Attorneys for a man accused of fatally stabbing his neighbor is hoping an insanity defense will sway jurors.
Lamate Anderson is facing first-degree murder charges after prosecutors said he stabbed his neighbor, Yolanda Simon, in front of her daughter in February 2010 at her home in Monroe.
Simon was a single mother and a teacher at an Anson County Elementary School.
Tuesday, Anderson's family members testified that he often complained of hearing "voices in his head" and that he suffered from depression.
"In my mind, I always thought he needs some help....but I was told he was not a threat to me or anyone else. That's why I never did anything more.
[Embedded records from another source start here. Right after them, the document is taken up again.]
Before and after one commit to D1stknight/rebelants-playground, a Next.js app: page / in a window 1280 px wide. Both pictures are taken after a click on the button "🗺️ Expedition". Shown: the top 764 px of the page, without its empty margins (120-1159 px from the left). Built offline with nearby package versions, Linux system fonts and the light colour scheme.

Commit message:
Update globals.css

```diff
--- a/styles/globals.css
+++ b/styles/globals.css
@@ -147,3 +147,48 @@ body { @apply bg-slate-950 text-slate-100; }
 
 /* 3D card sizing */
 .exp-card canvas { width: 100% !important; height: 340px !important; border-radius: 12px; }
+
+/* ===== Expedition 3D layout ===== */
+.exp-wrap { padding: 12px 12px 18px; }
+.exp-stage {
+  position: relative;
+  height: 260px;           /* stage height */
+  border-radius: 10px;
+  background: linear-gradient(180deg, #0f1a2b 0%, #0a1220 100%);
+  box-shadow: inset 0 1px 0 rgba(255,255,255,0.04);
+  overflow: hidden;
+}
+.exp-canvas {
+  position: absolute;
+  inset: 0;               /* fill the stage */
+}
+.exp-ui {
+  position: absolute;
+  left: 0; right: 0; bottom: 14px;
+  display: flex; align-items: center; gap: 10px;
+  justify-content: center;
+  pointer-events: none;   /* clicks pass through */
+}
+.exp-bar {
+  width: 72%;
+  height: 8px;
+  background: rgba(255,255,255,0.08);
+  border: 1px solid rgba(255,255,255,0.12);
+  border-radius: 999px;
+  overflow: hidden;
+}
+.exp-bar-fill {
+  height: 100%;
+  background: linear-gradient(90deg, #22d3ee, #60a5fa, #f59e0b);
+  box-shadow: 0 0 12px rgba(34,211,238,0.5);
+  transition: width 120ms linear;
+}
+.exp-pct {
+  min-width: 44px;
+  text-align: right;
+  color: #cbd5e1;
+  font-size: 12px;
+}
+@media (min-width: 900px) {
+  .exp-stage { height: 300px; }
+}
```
Now I wish I had," Anderson's mother testified.
Other testimony focused on Anderson's devout religious beliefs, and his history growing up in a Pentecostal church where both parents were pastors.
Anderson's brother told the jury that he and his brother were both taught, in their youth, that demonic possession was real.
Anderson's brother also said Anderson suffered from insomnia and would play loud music and video games in the middle of the night.
Prosecutors contend Anderson was not insane, but rather angry and confused over his sexual identity.
Last week, Anderson's ex-girlfriend told jurors about his impotency issues.
Tuesday, prosecutors also talked about an interview with Monroe Police after Anderson was arrested for Simon's murder, where he reportedly told them he kept thinking he could either "be gay, or be a killer."
Testimony will resume Wednesday morning, with closing arguments expected by Wednesday afternoon.